My Italian pen pal Fabio hails from Milan in the region of Lombardy, the epicenter of the coronavirus pandemic. I’m not entirely sure where he lives nowadays. Earlier Fabio was monitoring one of my social media discussions about efforts to temporarily suspend carryout alcohol restrictions in Indiana.
(As of this afternoon, Governor Andy Beshear has confirmed that Kentucky will be doing so, and I’m cautiously optimistic this will occur in Indiana as well.)
To paraphrase, Fabio wrote that he hasn’t worked in two weeks and things in Milan are so bad in terms of illness and loss of life that he can’t think much about food and drink.
This is sobering, no puns intended.
I’ve read enough history to understand what Fabio is saying, even if I haven’t experienced it myself. It would be the height of absurdity for me or anyone else to marginalize his thoughts, because he’s in or near the middle of it, and Italy is suffering grievously — a state of affairs that America might well be facing.
And yet, everything else aside, it seems to me that we must function in the present as constituted right now. This doesn’t mean there is no future, or that we’re excused from planning for it. I feel an obligation to my team to do whatever I can to help put us in position to endure this.
We accept the governor’s shutdown, and merely want to modify partial closure terms already mandated. Nothing ventured, nothing gained; anyway, if we went on full lockdown for two weeks, once this concluded we’d likely return to partial shutdown for an indeterminate period prior to opening back again in some semblance of normality.
I’m staying home as much as I can. We’d be decently equipped at the house to withstand a two-week mandated quarantine. There’s liquor, wine and beer. There might even be food.
As I’ve been writing this post, a report appeared saying that there are now five coronavirus cases in Floyd County out of 50-something in the entire state of Indiana. Our county is small, and we have 10% of the reported cases? Of course we also know the absence of testing overall means these numbers surely are being under-reported.
Don’t ask me to summarize. We’re all just stream of consciousness until the fog lifts. It drives me to drink, and I’m not saying no.
The coronavirus is driving us to drink. Maybe that’s OK, by Esther Mobley (SF Chronicle)
This week, America discovered the peculiar pleasures of drinking under quarantine.

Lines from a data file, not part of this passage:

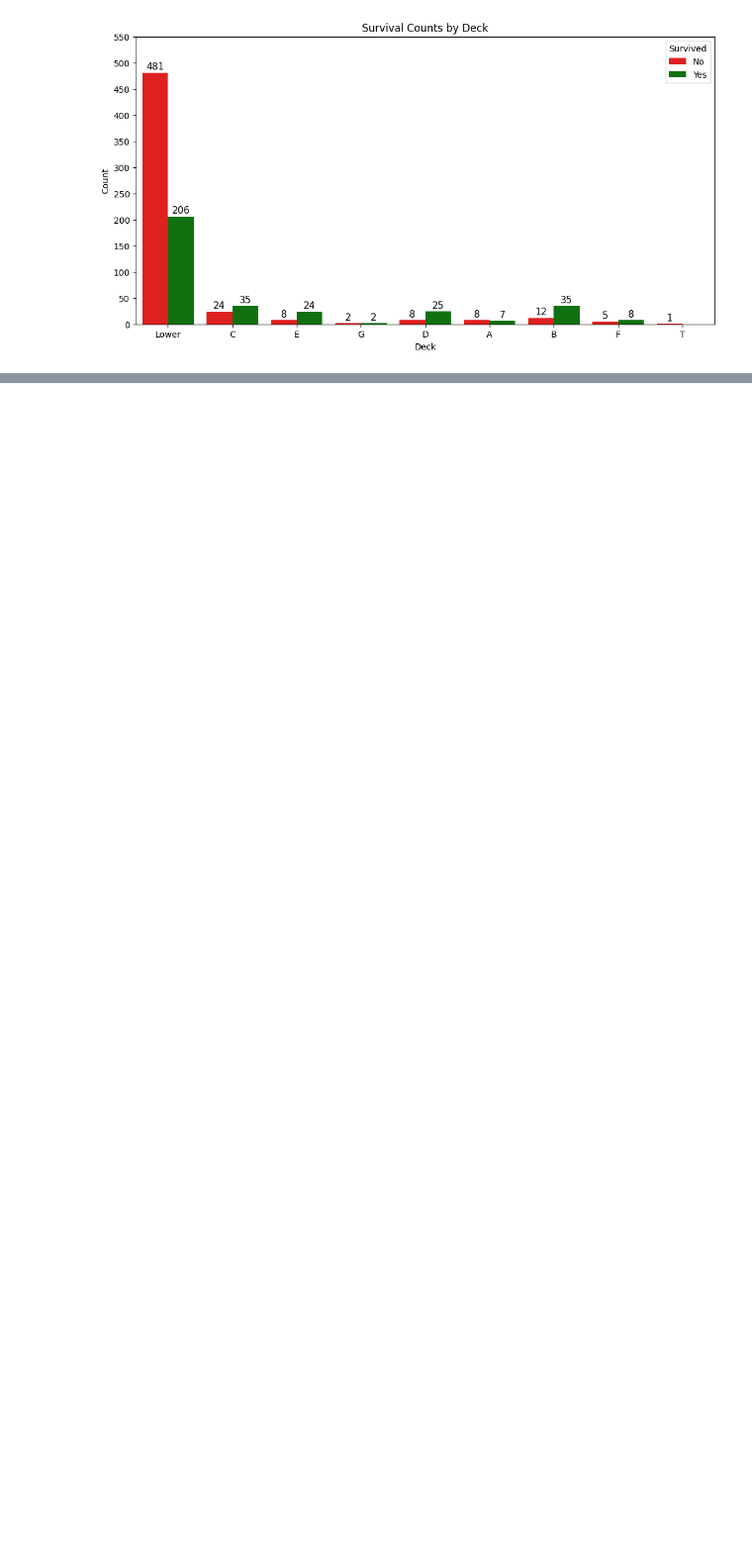
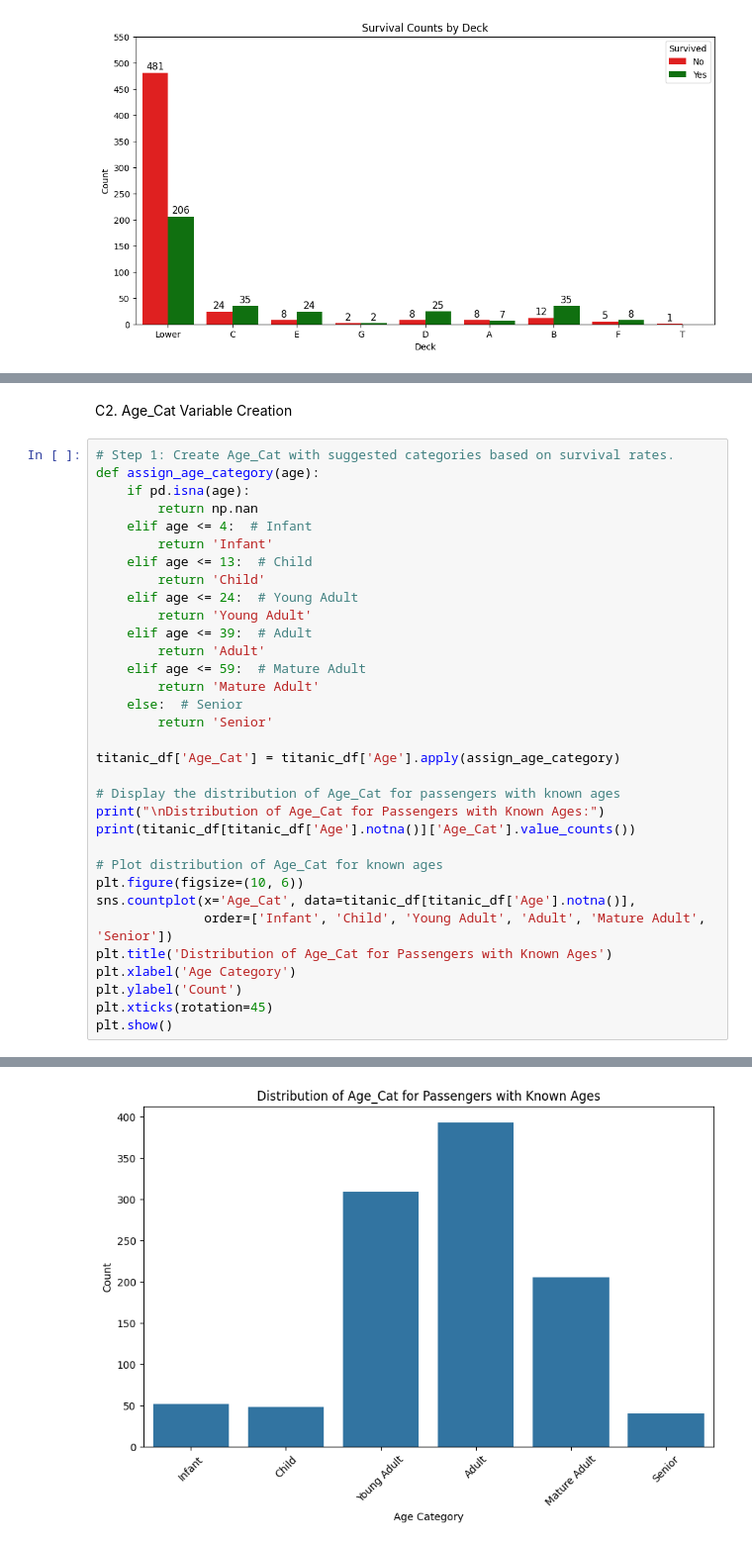
Before and after one commit to RCC0149/ANA500, a Jupyter notebook: ANA_500_Titanic_Micro-Project.ipynb, the cells around one changed output, grey strips where cells are left out. Shown at 99% size. Drawn from its saved outputs; the diff is of its cells as text; blank space fills up the shorter version.

```diff
--- a/ANA_500_Titanic_Micro-Project.ipynb
+++ b/ANA_500_Titanic_Micro-Project.ipynb
@@ -947,0 +1923,36 @@ print("\nSubmission file created: submission.csv")
+# %% [markdown]
+C2. Age_Cat Variable Creation
+# %%
+# Step 1: Create Age_Cat with suggested categories based on survival rates.
+def assign_age_category(age):
+    if pd.isna(age):
+        return np.nan
+    elif age <= 4:  # Infant
+        return 'Infant'
+    elif age <= 13:  # Child
+        return 'Child'
+    elif age <= 24:  # Young Adult
+        return 'Young Adult'
+    elif age <= 39:  # Adult
+        return 'Adult'
+    elif age <= 59:  # Mature Adult
+        return 'Mature Adult'
+    else:  # Senior
+        return 'Senior'
+
+titanic_df['Age_Cat'] = titanic_df['Age'].apply(assign_age_category)
+
+# Display the distribution of Age_Cat for passengers with known ages
+print("\nDistribution of Age_Cat for Passengers with Known Ages:")
+print(titanic_df[titanic_df['Age'].notna()]['Age_Cat'].value_counts())
+
+# Plot distribution of Age_Cat for known ages
+plt.figure(figsize=(10, 6))
+sns.countplot(x='Age_Cat', data=titanic_df[titanic_df['Age'].notna()],
+              order=['Infant', 'Child', 'Young Adult', 'Adult', 'Mature Adult', 'Senior'])
+plt.title('Distribution of Age_Cat for Passengers with Known Ages')
+plt.xlabel('Age Category')
+plt.ylabel('Count')
+plt.xticks(rotation=45)
+plt.show()
+# %% [output]
@@ -947,0 +1968 @@ print("\nSubmission file created: submission.csv")
+[figure, added]
```
Also changed, not shown: parts of 50 cells of this notebook.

If you live in the Bay Area, you’re most likely under mandatory shelter-in-place orders right now. If you’re not, you’re probably exercising some version of social distancing (at least I hope you are) and wondering what measures your community will implement in the coming days and weeks to halt the spread of the novel coronavirus.
Your first concern is probably not how and what you will drink (at least I hope it’s not), but once you’ve gotten the bottom rungs of the hierarchy of needs secured — food, medications, all that toilet paper you’ve been hoarding — you might, as I am, be wondering how to add a little bit of relief and delight to the indefinite indoor sentence that lies ahead.
Why, under these particularly bizarre circumstances, are we feeling so drawn to a drink?
I have some theories …